Sometimes obscure but notable people pop up in the chain. The author of the words to Somewhere Over the Rainbow lived in Chilmark. I also enjoyed learning that Leon Edel, the biographer of Henry James, had title issues in what was then Gay Head. He was a brilliant man who never lived to realized he was not the sole owner of his property.

A deed of an Aquinnah lot was held for a Model T-Ford given to the local Ford dealer.

John Larsen keeps the trail warm. — Mark Lovewell

Long affidavits regarding family history provided clues to what appeared to be strange breaks in the chain of owners. Land that had been forgotten by its owners as well as the local assessors became valuable. I once asked a friend whose father had had enough money to buy this land when it was cheap why he did not do so. He replied that there was no money to be made back then on the land. You might be able to buy it cheap but even after 30 years of holding it you wouldn’t be able to sell it for any more than the purchase price.
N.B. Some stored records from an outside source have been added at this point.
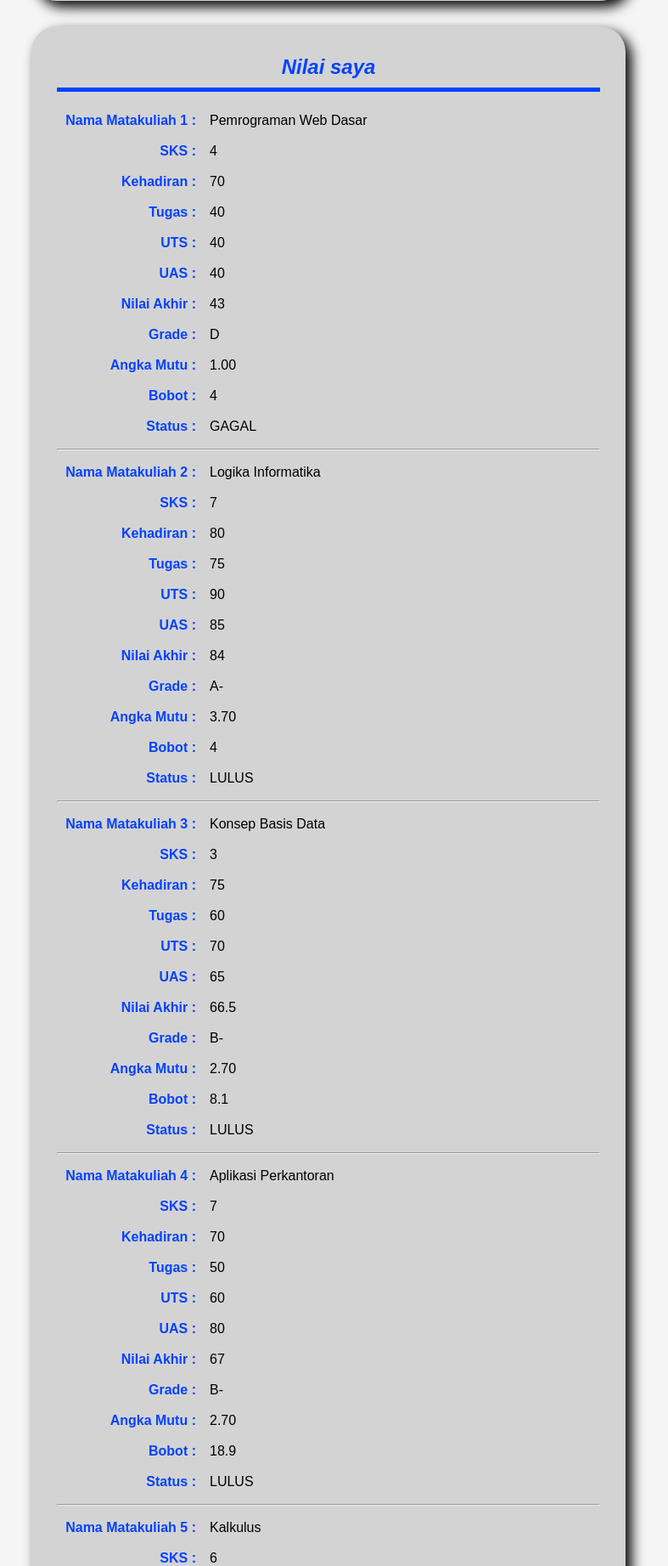
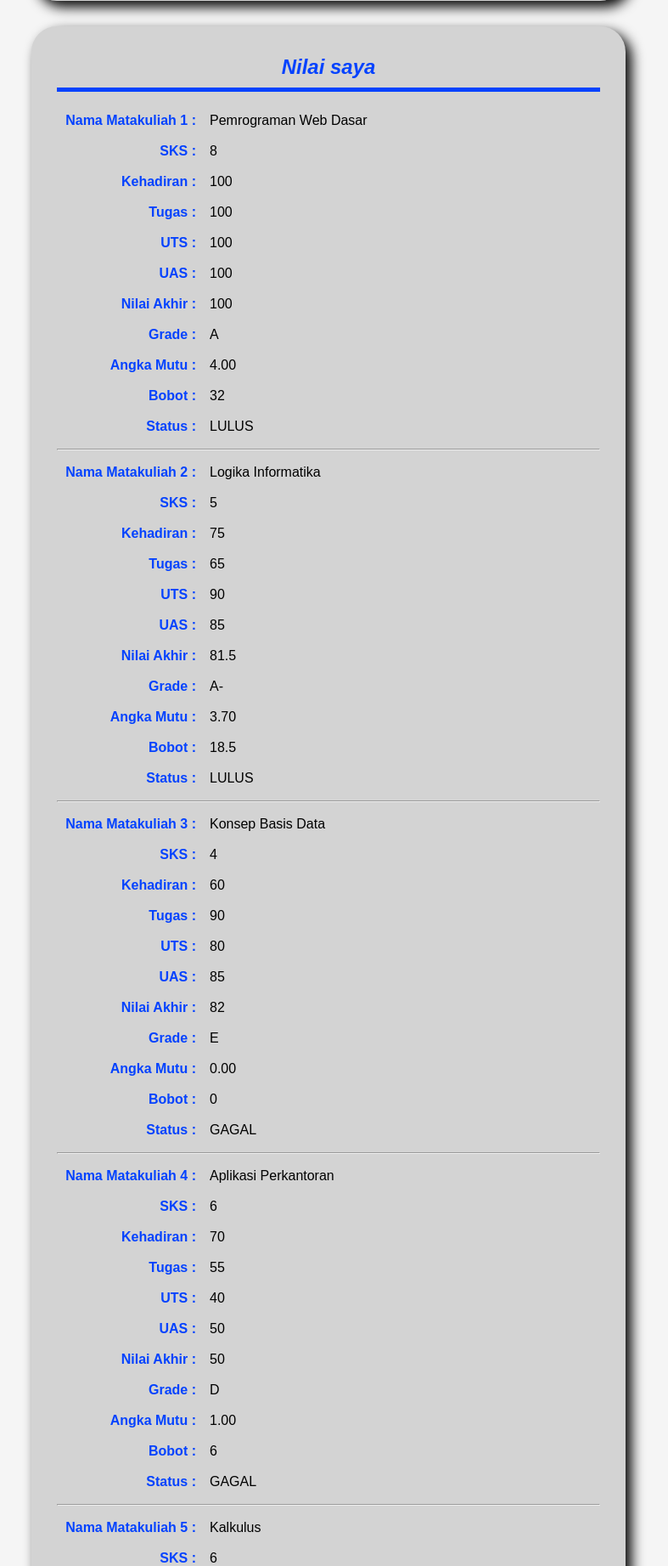
Before and after one commit to fajardoang123/2511500002-PWD-TI1A-25261, a PHP site: page /pertemuan-06/index.php in a window 1280 px wide. Shown: the part 916-2759 px from the top of the page at 85% size, without its empty margins (253-1040 px from the left). Run offline with PHP 8.4, Linux system fonts and the light colour scheme.

Commit message:
membuat variabel dan melakukan perhitungan untuk

```diff
--- a/pertemuan-06/index.php
+++ b/pertemuan-06/index.php
@@ -128,7 +128,7 @@
             <p>
                 <strong>SKS :</strong>
                 <?php
-                $sksMatkul1 = "4";
+                $sksMatkul1 = "8";
                 echo $sksMatkul1;
                 ?>
             </p>
@@ -136,7 +136,7 @@
             <p>
                 <strong>Kehadiran :</strong>
                 <?php
-                $nilaiHadir1 = "70";
+                $nilaiHadir1 = "100";
                 echo $nilaiHadir1;
                 ?>
             </p>
@@ -144,7 +144,7 @@
             <p>
                 <strong>Tugas :</strong>
                 <?php
-                $nilaiTugas1 = "40";
+                $nilaiTugas1 = "100";
                 echo $nilaiTugas1;
                 ?>
             </p>
@@ -152,7 +152,7 @@
             <p>
                 <strong>UTS :</strong>
                 <?php
-                $nilaiUTS1 = "40";
+                $nilaiUTS1 = "100";
                 echo $nilaiUTS1;
                 ?>
             </p>
@@ -160,7 +160,7 @@
             <p>
                 <strong>UAS :</strong>
                 <?php
-                $nilaiUAS1 = "40";
+                $nilaiUAS1 = "100";
                 echo $nilaiUAS1;
                 ?>
             </p>
@@ -209,7 +209,7 @@
                 if ($nilaiHadir1 < 70) {
                     $mutu1 = "0.00";
                 } elseif ($nilaiAkhir1 >= 91) {
-                    $mutu1 = "4,00";
+                    $mutu1 = "4.00";
                 } elseif ($nilaiAkhir1 >= 81) {
                     $mutu1 = "3.70";
                 } elseif ($nilaiAkhir1 >= 76) {
@@ -280,7 +280,7 @@
             <p>
                 <strong>SKS :</strong>
                 <?php
-                $sksMatkul2 = "7";
+                $sksMatkul2 = "5";
                 echo $sksMatkul2;
                 ?>
             </p>
@@ -288,7 +288,7 @@
             <p>
                 <strong>Kehadiran :</strong>
                 <?php
-                $nilaiHadir2 = "80";
+                $nilaiHadir2 = "75";
                 echo $nilaiHadir2;
                 ?>
             </p>
@@ -296,7 +296,7 @@
             <p>
                 <strong>Tugas :</strong>
                 <?php
-                $nilaiTugas2 = "75";
+                $nilaiTugas2 = "65";
                 echo $nilaiTugas2;
                 ?>
             </p>
@@ -361,7 +361,7 @@
                 if ($nilaiHadir2 < 70) {
                     $mutu2 = "0.00";
                 } elseif ($nilaiAkhir2 >= 91) {
-                    $mutu2 = "4,00";
+                    $mutu2 = "4.00";
                 } elseif ($nilaiAkhir2 >= 81) {
                     $mutu2 = "3.70";
                 } elseif ($nilaiAkhir2 >= 76) {
@@ -389,7 +389,7 @@
                 <strong>Bobot :</strong>
                 <?php
                 $bobot2 = $mutu2 * $sksMatkul2;
-                echo $bobot1;
+                echo $bobot2;
                 ?>
             </p>
 
@@ -432,7 +432,7 @@
             <p>
                 <strong>SKS :</strong>
                 <?php
-                $sksMatkul3 = "3";
+                $sksMatkul3 = "4";
                 echo $sksMatkul3;
                 ?>
             </p>
@@ -440,7 +440,7 @@
             <p>
                 <strong>Kehadiran :</strong>
                 <?php
-                $nilaiHadir3 = "75";
+                $nilaiHadir3 = "60";
                 echo $nilaiHadir3;
                 ?>
             </p>
@@ -448,7 +448,7 @@
             <p>
                 <strong>Tugas :</strong>
                 <?php
-                $nilaiTugas3 = "60";
+                $nilaiTugas3 = "90";
                 echo $nilaiTugas3;
                 ?>
             </p>
@@ -456,7 +456,7 @@
             <p>
                 <strong>UTS :</strong>
                 <?php
-                $nilaiUTS3 = "70";
+                $nilaiUTS3 = "80";
                 echo $nilaiUTS3;
                 ?>
             </p>
@@ -464,7 +464,7 @@
             <p>
                 <strong>UAS :</strong>
                 <?php
-                $nilaiUAS3 = "65";
+                $nilaiUAS3 = "85";
                 echo $nilaiUAS3;
                 ?>
             </p>
@@ -513,7 +513,7 @@
                 if ($nilaiHadir3 < 70) {
                     $mutu3 = "0.00";
                 } elseif ($nilaiAkhir3 >= 91) {
-                    $mutu3 = "4,00";
+                    $mutu3 = "4.00";
                 } elseif ($nilaiAkhir3 >= 81) {
                     $mutu3 = "3.70";
                 } elseif ($nilaiAkhir3 >= 76) {
@@ -584,7 +584,7 @@
             <p>
                 <strong>SKS :</strong>
                 <?php
-                $sksMatkul4 = "7";
+                $sksMatkul4 = "6";
                 echo $sksMatkul4;
                 ?>
             </p>
@@ -600,7 +600,7 @@
             <p>
                 <strong>Tugas :</strong>
                 <?php
-                $nilaiTugas4 = "50";
+                $nilaiTugas4 = "55";
                 echo $nilaiTugas4;
                 ?>
             </p>
@@ -608,7 +608,7 @@
             <p>
                 <strong>UTS :</strong>
                 <?php
-                $nilaiUTS4 = "60";
+                $nilaiUTS4 = "40";
                 echo $nilaiUTS4;
                 ?>
             </p>
@@ -616,7 +616,7 @@
             <p>
                 <strong>UAS :</strong>
                 <?php
-                $nilaiUAS4 = "80";
+                $nilaiUAS4 = "50";
                 echo $nilaiUAS4;
                 ?>
             </p>
@@ -665,7 +665,7 @@
                 if ($nilaiHadir4 < 70) {
                     $mutu4 = "0.00";
                 } elseif ($nilaiAkhir4 >= 91) {
-                    $mutu4 = "4,00";
+                    $mutu4 = "4.00";
                 } elseif ($nilaiAkhir4 >= 81) {
                     $mutu4 = "3.70";
                 } elseif ($nilaiAkhir4 >= 76) {
@@ -744,7 +744,7 @@
             <p>
                 <strong>Kehadiran :</strong>
                 <?php
-                $nilaiHadir5 = "70";
+                $nilaiHadir5 = "90";
                 echo $nilaiHadir5;
                 ?>
             </p>
@@ -752,7 +752,7 @@
             <p>
                 <strong>Tugas :</strong>
                 <?php
-                $nilaiTugas5 = "75";
+                $nilaiTugas5 = "95";
                 echo $nilaiTugas5;
                 ?>
             </p>
@@ -760,7 +760,7 @@
             <p>
                 <strong>UTS :</strong>
                 <?php
-                $nilaiUTS5 = "70";
+                $nilaiUTS5 = "90";
                 echo $nilaiUTS5;
                 ?>
             </p>
@@ -768,7 +768,7 @@
             <p>
                 <strong>UAS :</strong>
                 <?php
-                $nilaiUAS5 = "60";
+                $nilaiUAS5 = "85";
                 echo $nilaiUAS5;
                 ?>
             </p>
@@ -817,7 +817,7 @@
                 if ($nilaiHadir5 < 70) {
                     $mutu5 = "0.00";
                 } elseif ($nilaiAkhir5 >= 91) {
-                    $mutu5 = "4,00";
+                    $mutu5 = "4.00";
                 } elseif ($nilaiAkhir5 >= 81) {
                     $mutu5 = "3.70";
                 } elseif ($nilaiAkhir5 >= 76) {
@@ -876,7 +876,14 @@
             </p>
             <!-- MATKUL 5 END -->
             <hr>
-            <p><strong>Total Bobot :</strong></p>
+            <p>
+                <strong>Total Bobot :</strong>
+                <?php
+                    $totalBobot = $bobot1 + $bobot2 + $bobot3 + $bobot4 + $bobot5;
+                    echo $totalBobot;
+                ?>
+            </p>
+
             <p><strong>Total SKS :</strong></p>
             <p><strong>IPK :</strong></p>
         </section>
```
Also changed, not shown: pertemuan-06/readme.md.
Of course, this all changed in the 1970‘s. Land transactions increased as more and more people “discovered” the Vineyard. The books that indexed these transactions started getting bigger and bigger as land that had been regarded as worthless was now highly desirable. The term “grave digger” began to be heard in the Registry. It was not a term of endearment. It referred to strangers (off-Islanders) who came in to the Registry to look for the true owners of a property. Some of these people were dishonest, and the Land Court of Massachusetts barred them from the court. Some of the actions of the grave diggers still burden the land as they sometimes “found” the wrong people. One such grave digger, WIlliam Devine, would go to the court and make a list of all the people who were named in any action to quiet a title. Then he would buy out all these people for a modest sum and proceed to make life miserable and expensive for the petitioner who only wanted a clear title to his land. Mr. Devine was eventually barred from the Land Court.
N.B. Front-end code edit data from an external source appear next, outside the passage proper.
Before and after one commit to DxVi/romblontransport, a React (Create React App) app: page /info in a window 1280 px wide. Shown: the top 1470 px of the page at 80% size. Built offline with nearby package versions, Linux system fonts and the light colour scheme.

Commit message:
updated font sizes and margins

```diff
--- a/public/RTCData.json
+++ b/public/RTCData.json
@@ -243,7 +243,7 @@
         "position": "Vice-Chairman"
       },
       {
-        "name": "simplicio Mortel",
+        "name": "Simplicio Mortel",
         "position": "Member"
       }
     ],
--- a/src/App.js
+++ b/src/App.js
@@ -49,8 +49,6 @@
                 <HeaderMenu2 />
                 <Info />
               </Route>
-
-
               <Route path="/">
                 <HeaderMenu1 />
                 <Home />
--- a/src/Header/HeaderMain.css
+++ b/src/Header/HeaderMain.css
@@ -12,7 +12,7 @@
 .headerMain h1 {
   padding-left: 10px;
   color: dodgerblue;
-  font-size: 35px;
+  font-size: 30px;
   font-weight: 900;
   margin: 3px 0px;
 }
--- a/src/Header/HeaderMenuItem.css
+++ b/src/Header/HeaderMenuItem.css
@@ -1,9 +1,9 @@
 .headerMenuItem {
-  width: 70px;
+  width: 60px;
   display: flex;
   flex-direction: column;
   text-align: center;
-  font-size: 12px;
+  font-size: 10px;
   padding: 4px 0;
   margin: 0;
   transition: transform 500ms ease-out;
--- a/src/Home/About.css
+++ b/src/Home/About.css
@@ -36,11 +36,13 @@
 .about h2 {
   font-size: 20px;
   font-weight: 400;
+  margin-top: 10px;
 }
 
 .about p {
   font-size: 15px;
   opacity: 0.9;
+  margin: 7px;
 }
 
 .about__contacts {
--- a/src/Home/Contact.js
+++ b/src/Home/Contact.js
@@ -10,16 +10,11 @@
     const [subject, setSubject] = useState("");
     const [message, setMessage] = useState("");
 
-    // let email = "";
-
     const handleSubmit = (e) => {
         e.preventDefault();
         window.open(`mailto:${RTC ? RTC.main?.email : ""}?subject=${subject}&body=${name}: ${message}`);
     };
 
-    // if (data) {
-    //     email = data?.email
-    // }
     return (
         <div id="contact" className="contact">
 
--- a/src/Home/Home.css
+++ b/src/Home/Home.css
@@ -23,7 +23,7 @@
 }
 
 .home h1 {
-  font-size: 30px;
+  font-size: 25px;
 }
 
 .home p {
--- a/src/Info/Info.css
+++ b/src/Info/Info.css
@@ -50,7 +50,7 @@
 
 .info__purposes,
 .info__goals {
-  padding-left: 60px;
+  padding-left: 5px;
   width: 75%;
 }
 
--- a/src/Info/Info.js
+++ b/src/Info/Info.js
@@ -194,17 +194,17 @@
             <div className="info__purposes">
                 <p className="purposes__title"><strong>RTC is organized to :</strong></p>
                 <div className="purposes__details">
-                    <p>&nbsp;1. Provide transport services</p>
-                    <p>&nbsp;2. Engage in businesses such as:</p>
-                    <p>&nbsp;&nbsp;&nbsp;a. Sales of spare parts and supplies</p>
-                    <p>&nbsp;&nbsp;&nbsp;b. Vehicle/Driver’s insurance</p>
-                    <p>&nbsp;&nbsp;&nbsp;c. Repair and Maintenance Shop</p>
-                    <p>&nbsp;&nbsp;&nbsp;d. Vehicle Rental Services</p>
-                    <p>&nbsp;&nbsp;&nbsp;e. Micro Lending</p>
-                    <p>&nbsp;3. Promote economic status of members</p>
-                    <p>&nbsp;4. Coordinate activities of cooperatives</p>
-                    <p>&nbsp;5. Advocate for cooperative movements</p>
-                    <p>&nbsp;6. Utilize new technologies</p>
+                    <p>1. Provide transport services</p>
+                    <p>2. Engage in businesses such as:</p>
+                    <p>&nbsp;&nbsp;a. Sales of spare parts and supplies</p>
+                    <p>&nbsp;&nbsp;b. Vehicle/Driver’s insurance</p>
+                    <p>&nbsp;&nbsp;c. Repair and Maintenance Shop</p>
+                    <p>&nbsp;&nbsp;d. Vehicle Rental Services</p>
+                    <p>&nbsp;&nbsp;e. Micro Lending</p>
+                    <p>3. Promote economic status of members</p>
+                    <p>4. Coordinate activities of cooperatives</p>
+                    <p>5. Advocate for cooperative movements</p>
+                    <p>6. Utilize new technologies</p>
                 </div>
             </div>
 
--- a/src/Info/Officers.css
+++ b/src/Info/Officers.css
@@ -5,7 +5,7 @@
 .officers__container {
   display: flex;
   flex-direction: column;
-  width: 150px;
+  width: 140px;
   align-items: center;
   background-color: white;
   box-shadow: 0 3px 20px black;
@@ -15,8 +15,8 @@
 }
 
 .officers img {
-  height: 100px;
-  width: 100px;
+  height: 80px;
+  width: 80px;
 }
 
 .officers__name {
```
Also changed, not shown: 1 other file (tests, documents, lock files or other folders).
More often, though, Island families learned they had land they didn’t know about.

Records, records and more records. — Mark Lovewell

My own story is a case in point. Sandy Valley was a woodlot that was owned by the Kidder family. It was left in a will to a daughter, Lydia Kidder Norton, whose children never married. They lived in a large house in Edgartown and forgot about the bequest. As their fortunes declined and the family members began to die, the land languished. In the 1960’s some local fellows purchased the land from her heirs and tried to develop it. It was one of the first of the recent subdivisions. Eventually, the local fellows gave up and Ben Boldt bought them out. Ben was not a popular fellow among title examiners. His transaction records were long and fraught with difficulties. In the case of Sandy Valley, the first deed out from the heirs of Mary Ann (Minnie ) Norton, Lydia’s last surviving child, had a really bad description. But my husband and I had no knowledge of this. I like to think we were just like Leon Edel. We bought a lot in 1977 thinking we would build a house “someday.” Luckily, we decided to build a house early on, and we did have a title examination done. I wondered at the time why it cost so much, but I really didn’t understand.

After I became a title examiner and became aware of the attendant difficulties in buying a portion of some of the old woodlots, I was a little afraid to investigate this on my own behalf. But I did figure it all out and not only was it a relief to learn that there were no outstanding leins, I also discovered that Ben Boldt did not own 100 per cent of the roads in the subdivision. We decided to form a Road Association and made our roads cul-de -sacs just as they were shown on the plans.

A lot of these problems have been cleared up now. Land is valuable enough to care about. Time cures a lot of difficult titles. And time catches up with examiners, too. I am retired now and miss my former colleagues in the “REG”. I still go in from time to time to help out my old firm when younger examiners need their vacations. Sometimes I go in and just to do some digging on my own. I still love the stories.